How to Sew with Liberty Fabrics Belgravia Silk Satin

Liberty Fabrics Belgravia Silk is prized for its lustrous drape and fluidity, but these qualities also make it a little daunting to sew with for the first time! We have compiled a list of tips and tricks to sew with silk which we hope you find useful.

Tips for Cutting Silk

Cutting silk this slippery is a challenge, but with patience and time on your hands, it’s not that bad. Honestly!

Using a rotary cutter will reduce the movement of the silk when cutting, so this is a great option for large pieces. 

sharp pair of scissors will be OK, but make sure they are sharp as a blunt blade, or a blade with a nasty nick in it could damage your silk. 

Use lots and lots of pattern weights rather than pins. You don’t need anything fancy, just whatever you have to hand. As you can see I have used tins, coasters . . all sorts! 

Cut the silk as a single layer to reduce slip. It's a more long winded approach but believe me, it's better to take longer cutting the silk rather than trying to stop the silk slipping around as you cut a folded layer!

Which Needles and Pins should you use for Sewing Silk?

When machine stitching silk always use a Sharps needle size 60 or 70, these needles have a very sharp fine point and are designed to go through tightly woven fabrics such as silk. Sharps needles are also known as microtip or microtex needles. 

Always use a new needle! A blunt needle can ladder your silk.

I tried lots of different pins and clips and found the Skinny Black Pins from Sewply to be the best. They are extra thin, very sharp and have a soft black enamel coating which gives a better grip with fine fabrics such as silk. 

Clips are also useful, but I did find that the weight of them dragged the silk down so they were only suitable for smaller areas.

Tips for Stitching Silk

You will probably need to alter your machine's stitch length and top tension when sewing silk. I found that on my Bernina 350 a 2-3mm stitch length was good and I also had to reduce the presser foot tension to 1.

If you have a walking foot then this is a great time to use it.

Use your hand to apply gentle tension to the silk whilst sewing. Play around with what works with you, but I found using my hand to slightly pull the silk at the back and front of the presser foot stopped the cloth puckering.

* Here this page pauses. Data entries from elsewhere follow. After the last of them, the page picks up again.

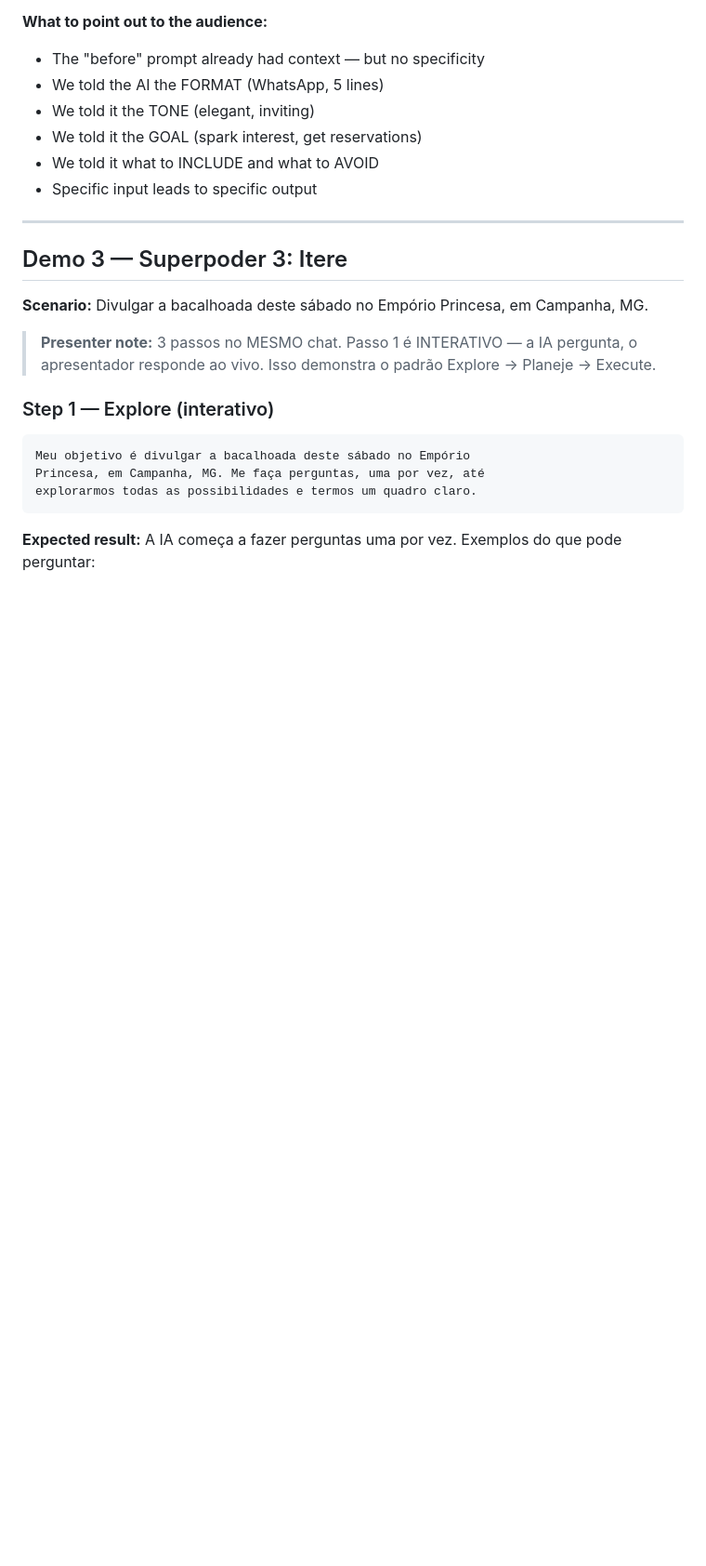
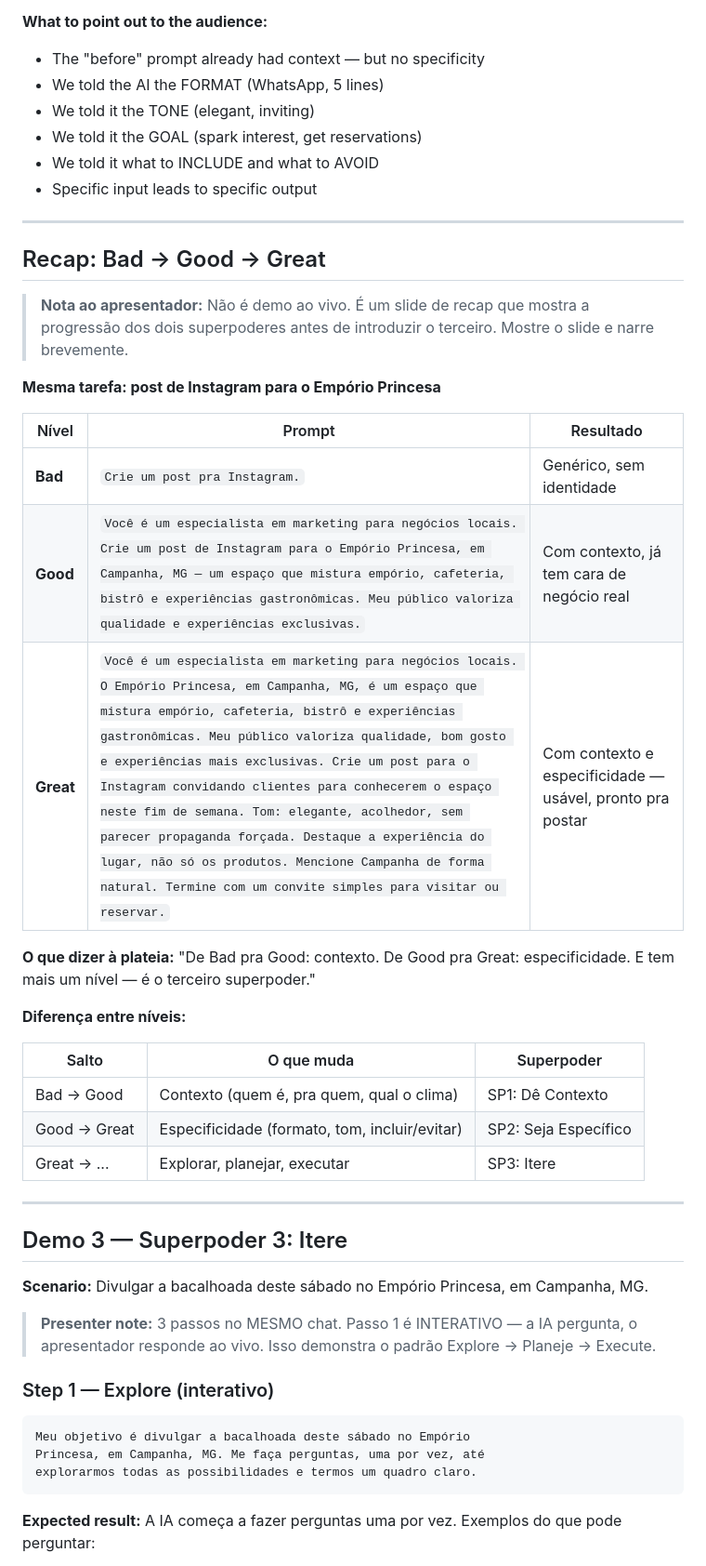
Before and after one commit to giuice/superpoderes, a Markdown page: docs/t2-demo-scripts.md, the part around the change. Shown at 93% size. Drawn GitHub-style; blank space fills up the shorter version.

Commit message:
feat(t2): add Bad→Good→Great recap section between Demo 2 and Demo 3
Co-Authored-By: Claude Opus 4.7 <noreply@anthropic.com>

```diff
--- a/docs/t2-demo-scripts.md
+++ b/docs/t2-demo-scripts.md
@@ -118,6 +118,31 @@ Evite: emoji em excesso, tom de panfleto, texto longo.
 
 ---
 
+## Recap: Bad → Good → Great
+
+> **Nota ao apresentador:** Não é demo ao vivo. É um slide de recap que mostra a progressão dos dois superpoderes antes de introduzir o terceiro. Mostre o slide e narre brevemente.
+
+**Mesma tarefa: post de Instagram para o Empório Princesa**
+
+| Nível | Prompt | Resultado |
+|-------|--------|-----------|
+| **Bad** | `Crie um post pra Instagram.` | Genérico, sem identidade |
+| **Good** | `Você é um especialista em marketing para negócios locais. Crie um post de Instagram para o Empório Princesa, em Campanha, MG — um espaço que mistura empório, cafeteria, bistrô e experiências gastronômicas. Meu público valoriza qualidade e experiências exclusivas.` | Com contexto, já tem cara de negócio real |
+| **Great** | `Você é um especialista em marketing para negócios locais. O Empório Princesa, em Campanha, MG, é um espaço que mistura empório, cafeteria, bistrô e experiências gastronômicas. Meu público valoriza qualidade, bom gosto e experiências mais exclusivas. Crie um post para o Instagram convidando clientes para conhecerem o espaço neste fim de semana. Tom: elegante, acolhedor, sem parecer propaganda forçada. Destaque a experiência do lugar, não só os produtos. Mencione Campanha de forma natural. Termine com um convite simples para visitar ou reservar.` | Com contexto e especificidade — usável, pronto pra postar |
+
+**O que dizer à plateia:**
+"De Bad pra Good: contexto. De Good pra Great: especificidade. E tem mais um nível — é o terceiro superpoder."
+
+**Diferença entre níveis:**
+
+| Salto | O que muda | Superpoder |
+|-------|-----------|------------|
+| Bad → Good | Contexto (quem é, pra quem, qual o clima) | SP1: Dê Contexto |
+| Good → Great | Especificidade (formato, tom, incluir/evitar) | SP2: Seja Específico |
+| Great → ... | Explorar, planejar, executar | SP3: Itere |
+
+---
+
 ## Demo 3 — Superpoder 3: Itere
 
 **Scenario:** Divulgar a bacalhoada deste sábado no Empório Princesa, em Campanha, MG.
```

When starting and finishing stitching don't go forwards and backwards to secure the thread as the silk is likely to get sucked into your throat plate. Instead, tie your threads to secure. Again, it's more long winded but worth it.

Tips for Pressing Silk

The main rule when pressing silk is to only press it one way, with the grain of the silk. Never iron backwards and forwards as this can stretch and warp the fibres beyond repair. 

Always test the temperature of your iron on a scrap of silk. Use a lower temperature setting and go slowly - less is more when pressing silk.

Use a pressing cloth, a bit of calico will do.

Be careful with your steam setting too as steam can sometimes damage the silk. 

Tips for Finishing and Hemming Silk

This silk frays so finishing your seams well is really important. French seams are always the best option for sewing silk as the seams are hidden and they give a lovely neat finish.

Overlocking seams is a good option too, but consider reducing to 3 threads to reduce any bulk. Always use new, sharp needles or you risk damaging the silk!

Fine silk like this calls for a delicate hem like a baby hem or a rolled hem. The benefit of the baby hem is that it also adds a bit of weight to the silk.